=== Dataset records ===

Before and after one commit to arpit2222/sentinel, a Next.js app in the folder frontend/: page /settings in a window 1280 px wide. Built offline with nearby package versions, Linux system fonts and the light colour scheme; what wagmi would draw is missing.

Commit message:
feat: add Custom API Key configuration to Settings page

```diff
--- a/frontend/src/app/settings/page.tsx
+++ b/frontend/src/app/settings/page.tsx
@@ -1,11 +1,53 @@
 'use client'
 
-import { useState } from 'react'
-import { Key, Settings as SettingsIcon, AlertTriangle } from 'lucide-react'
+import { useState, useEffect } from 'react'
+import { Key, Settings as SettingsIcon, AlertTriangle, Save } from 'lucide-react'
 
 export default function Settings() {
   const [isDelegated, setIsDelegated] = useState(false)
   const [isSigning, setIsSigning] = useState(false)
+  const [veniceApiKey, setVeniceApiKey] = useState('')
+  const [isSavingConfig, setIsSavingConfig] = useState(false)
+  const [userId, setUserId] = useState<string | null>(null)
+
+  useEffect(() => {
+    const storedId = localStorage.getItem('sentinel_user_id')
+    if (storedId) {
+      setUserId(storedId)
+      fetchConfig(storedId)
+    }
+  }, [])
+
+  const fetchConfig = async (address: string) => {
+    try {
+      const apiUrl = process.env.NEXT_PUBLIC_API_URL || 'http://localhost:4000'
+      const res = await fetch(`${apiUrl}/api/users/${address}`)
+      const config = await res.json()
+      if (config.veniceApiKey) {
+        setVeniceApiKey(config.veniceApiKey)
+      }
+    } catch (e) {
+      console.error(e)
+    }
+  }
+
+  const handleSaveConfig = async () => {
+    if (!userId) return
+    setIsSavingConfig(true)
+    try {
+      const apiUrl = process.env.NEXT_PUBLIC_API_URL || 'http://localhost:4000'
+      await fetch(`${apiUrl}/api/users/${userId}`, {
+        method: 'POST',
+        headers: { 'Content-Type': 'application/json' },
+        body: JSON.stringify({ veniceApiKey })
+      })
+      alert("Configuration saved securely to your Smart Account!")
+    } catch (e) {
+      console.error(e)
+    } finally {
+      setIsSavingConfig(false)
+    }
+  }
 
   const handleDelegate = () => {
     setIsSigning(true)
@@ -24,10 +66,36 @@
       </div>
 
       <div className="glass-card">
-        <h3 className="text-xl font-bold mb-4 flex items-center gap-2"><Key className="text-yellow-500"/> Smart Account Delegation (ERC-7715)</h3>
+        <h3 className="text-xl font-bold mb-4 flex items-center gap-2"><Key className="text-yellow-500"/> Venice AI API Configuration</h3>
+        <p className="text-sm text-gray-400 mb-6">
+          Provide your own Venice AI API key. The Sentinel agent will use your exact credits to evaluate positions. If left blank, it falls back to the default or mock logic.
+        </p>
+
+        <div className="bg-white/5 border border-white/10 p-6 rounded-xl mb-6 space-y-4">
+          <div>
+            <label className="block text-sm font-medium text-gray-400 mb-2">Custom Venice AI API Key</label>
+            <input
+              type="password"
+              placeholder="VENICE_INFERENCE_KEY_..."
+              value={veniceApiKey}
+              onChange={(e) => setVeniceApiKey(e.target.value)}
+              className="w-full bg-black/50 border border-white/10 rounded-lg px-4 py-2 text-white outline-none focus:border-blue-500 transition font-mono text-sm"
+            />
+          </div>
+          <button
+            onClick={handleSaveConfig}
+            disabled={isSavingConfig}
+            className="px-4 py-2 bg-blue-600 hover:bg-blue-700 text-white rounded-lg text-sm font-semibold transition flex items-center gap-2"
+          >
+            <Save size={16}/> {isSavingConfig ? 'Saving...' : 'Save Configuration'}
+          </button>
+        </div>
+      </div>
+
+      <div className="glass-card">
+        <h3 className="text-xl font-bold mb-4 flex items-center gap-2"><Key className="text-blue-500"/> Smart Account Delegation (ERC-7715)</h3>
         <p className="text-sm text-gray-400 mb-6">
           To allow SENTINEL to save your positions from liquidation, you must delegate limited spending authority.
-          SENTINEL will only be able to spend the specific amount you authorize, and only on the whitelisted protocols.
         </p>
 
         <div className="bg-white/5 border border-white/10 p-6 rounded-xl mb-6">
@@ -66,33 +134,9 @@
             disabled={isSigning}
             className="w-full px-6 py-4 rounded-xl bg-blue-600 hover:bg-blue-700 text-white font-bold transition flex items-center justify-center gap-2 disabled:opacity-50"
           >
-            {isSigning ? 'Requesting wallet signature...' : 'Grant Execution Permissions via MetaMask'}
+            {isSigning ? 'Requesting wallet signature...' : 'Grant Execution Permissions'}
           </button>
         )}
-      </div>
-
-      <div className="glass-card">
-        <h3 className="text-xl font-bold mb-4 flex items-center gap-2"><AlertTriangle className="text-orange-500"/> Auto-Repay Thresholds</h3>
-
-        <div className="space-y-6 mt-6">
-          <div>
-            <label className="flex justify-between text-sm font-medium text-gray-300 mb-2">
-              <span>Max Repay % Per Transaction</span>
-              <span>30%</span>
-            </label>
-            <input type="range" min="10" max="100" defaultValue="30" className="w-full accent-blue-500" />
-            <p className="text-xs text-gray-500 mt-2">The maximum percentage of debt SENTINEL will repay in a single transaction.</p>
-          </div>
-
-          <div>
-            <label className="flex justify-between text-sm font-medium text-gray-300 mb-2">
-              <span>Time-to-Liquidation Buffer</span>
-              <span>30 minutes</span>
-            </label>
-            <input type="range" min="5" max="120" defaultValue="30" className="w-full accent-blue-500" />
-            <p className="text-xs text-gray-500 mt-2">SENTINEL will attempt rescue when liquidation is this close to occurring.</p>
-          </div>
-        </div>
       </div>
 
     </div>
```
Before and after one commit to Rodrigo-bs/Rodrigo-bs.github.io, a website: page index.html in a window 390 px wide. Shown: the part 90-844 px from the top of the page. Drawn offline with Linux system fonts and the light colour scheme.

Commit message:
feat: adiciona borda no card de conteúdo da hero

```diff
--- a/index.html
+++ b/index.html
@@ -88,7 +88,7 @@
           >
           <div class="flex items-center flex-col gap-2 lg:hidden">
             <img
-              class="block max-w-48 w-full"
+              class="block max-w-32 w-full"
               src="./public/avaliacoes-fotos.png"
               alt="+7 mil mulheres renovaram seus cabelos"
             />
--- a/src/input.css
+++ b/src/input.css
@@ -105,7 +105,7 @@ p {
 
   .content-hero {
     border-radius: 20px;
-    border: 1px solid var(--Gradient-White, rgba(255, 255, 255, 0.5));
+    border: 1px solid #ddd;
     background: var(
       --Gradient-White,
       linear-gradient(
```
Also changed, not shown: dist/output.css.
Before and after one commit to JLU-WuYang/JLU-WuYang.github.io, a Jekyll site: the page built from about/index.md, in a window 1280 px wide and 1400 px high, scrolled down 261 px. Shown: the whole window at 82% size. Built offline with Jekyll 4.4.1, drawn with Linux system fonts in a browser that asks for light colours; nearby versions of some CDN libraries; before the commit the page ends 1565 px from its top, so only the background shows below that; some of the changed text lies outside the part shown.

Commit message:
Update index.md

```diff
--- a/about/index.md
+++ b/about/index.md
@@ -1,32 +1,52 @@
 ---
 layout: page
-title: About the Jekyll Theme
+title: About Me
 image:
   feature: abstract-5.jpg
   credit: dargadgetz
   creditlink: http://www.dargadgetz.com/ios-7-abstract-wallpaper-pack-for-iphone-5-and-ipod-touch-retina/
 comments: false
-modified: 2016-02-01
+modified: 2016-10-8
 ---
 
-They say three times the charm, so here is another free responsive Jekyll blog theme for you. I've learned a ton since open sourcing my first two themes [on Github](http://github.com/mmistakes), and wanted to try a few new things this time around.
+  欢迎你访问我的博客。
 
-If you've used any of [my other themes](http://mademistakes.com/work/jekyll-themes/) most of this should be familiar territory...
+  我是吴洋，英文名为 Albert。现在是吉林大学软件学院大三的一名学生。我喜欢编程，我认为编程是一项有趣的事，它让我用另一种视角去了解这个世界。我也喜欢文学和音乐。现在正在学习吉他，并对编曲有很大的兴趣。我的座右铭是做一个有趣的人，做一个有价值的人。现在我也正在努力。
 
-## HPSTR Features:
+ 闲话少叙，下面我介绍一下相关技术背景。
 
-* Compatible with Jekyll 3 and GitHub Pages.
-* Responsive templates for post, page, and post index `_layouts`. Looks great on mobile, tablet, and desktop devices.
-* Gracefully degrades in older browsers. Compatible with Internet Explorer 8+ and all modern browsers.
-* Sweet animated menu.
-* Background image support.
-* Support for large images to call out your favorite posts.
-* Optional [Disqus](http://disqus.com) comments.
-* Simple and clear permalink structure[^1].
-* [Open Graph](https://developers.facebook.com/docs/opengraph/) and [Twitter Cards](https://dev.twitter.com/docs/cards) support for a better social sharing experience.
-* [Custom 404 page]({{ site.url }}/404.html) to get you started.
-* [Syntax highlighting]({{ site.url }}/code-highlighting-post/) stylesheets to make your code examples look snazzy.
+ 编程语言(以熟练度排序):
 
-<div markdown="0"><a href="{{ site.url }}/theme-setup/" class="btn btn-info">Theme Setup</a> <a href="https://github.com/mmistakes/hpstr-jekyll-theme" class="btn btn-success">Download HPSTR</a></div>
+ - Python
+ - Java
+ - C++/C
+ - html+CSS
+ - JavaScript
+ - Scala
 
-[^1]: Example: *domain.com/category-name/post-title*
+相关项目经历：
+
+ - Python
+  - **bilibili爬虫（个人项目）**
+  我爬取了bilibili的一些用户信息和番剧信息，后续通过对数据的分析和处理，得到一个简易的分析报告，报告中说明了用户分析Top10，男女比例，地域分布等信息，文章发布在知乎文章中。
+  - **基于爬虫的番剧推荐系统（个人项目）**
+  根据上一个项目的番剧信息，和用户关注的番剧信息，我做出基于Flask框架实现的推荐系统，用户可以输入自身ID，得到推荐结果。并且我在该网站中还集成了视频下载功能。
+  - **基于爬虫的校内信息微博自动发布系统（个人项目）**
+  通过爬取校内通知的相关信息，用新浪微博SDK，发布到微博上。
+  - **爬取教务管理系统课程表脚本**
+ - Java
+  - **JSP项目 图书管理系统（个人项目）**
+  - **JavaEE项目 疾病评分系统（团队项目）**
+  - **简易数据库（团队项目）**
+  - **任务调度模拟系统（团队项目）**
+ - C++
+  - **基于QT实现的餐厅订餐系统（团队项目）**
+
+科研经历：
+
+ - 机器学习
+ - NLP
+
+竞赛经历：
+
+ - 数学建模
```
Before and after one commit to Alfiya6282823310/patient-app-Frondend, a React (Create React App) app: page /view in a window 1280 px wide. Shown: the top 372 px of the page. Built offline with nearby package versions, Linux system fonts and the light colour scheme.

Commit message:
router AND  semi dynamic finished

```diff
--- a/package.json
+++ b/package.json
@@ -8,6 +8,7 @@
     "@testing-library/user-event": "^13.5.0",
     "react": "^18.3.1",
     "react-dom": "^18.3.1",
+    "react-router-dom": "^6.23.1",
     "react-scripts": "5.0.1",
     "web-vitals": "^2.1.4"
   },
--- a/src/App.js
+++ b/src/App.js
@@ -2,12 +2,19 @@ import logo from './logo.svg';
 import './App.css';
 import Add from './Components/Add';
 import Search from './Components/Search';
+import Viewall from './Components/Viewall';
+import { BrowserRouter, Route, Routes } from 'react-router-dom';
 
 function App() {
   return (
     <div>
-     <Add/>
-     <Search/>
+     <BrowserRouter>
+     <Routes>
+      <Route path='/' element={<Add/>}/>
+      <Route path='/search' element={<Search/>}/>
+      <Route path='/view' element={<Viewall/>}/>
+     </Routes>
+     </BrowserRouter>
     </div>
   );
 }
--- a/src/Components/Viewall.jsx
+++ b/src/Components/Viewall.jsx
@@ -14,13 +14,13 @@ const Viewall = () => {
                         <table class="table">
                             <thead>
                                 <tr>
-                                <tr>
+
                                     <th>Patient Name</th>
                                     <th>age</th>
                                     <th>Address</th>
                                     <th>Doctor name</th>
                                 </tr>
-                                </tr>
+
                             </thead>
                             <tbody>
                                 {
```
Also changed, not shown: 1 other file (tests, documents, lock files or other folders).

===

● Problem statement
If a line above holds the string "disabled", return it as it stands.

● The answer
+            disabled={isSavingConfig}
             disabled={isSigning}
             className="w-full px-6 py-4 rounded-xl bg-blue-600 hover:bg-blue-700 text-white font-bold transition flex items-center justify-center gap-2 disabled:opacity-50"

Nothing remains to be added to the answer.